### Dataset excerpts
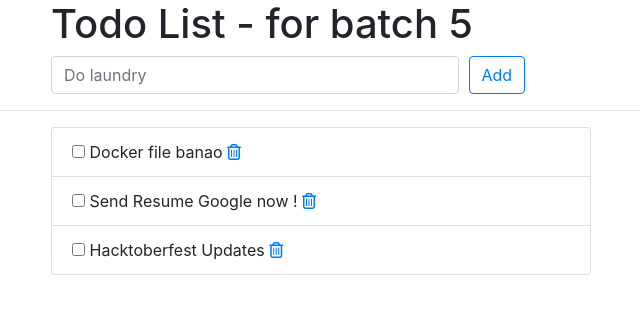
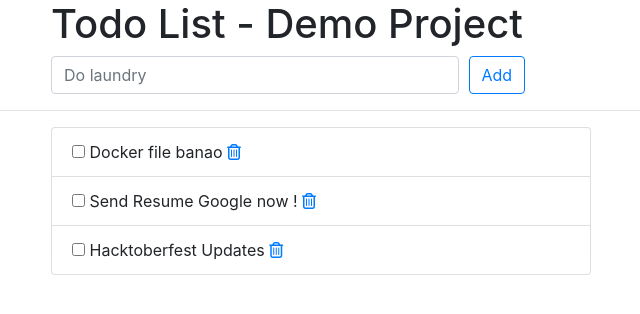
Before and after one commit to khadija222023/django-todo-app, a Django app: page /todos/ in a window 1280 px wide. Shown: the top 314 px of the page, without its empty margins (224-864 px from the left). Run offline with Django 3.2, Linux system fonts and the light colour scheme; data comes from the database, SQL or seed files in the repository; some libraries are stand-ins or nearby versions.

Commit message:
Update title from 'Todo List - for batch 5' to 'Todo List - Demo Project'

```diff
--- a/todos/templates/todos/index.html
+++ b/todos/templates/todos/index.html
@@ -12,7 +12,7 @@
     <div class="offset-md-2 col-lg-9">
       <div class="page-header">
         <h1>
-          Todo List - for batch 5
+          Todo List - Demo Project
         </h1>
       </div>
     </div>
```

### ACTIVITY
Text only, pictures out: give every record again as written.

### RESULT OF THIS TASK
Before and after one commit to khadija222023/django-todo-app, a Django app: page /todos/ in a window 1280 px wide. Shown: the top 314 px of the page, without its empty margins (224-864 px from the left). Run offline with Django 3.2, Linux system fonts and the light colour scheme; data comes from the database, SQL or seed files in the repository; some libraries are stand-ins or nearby versions.

Commit message:
Update title from 'Todo List - for batch 5' to 'Todo List - Demo Project'

```diff
--- a/todos/templates/todos/index.html
+++ b/todos/templates/todos/index.html
@@ -12,7 +12,7 @@
     <div class="offset-md-2 col-lg-9">
       <div class="page-header">
         <h1>
-          Todo List - for batch 5
+          Todo List - Demo Project
         </h1>
       </div>
     </div>
```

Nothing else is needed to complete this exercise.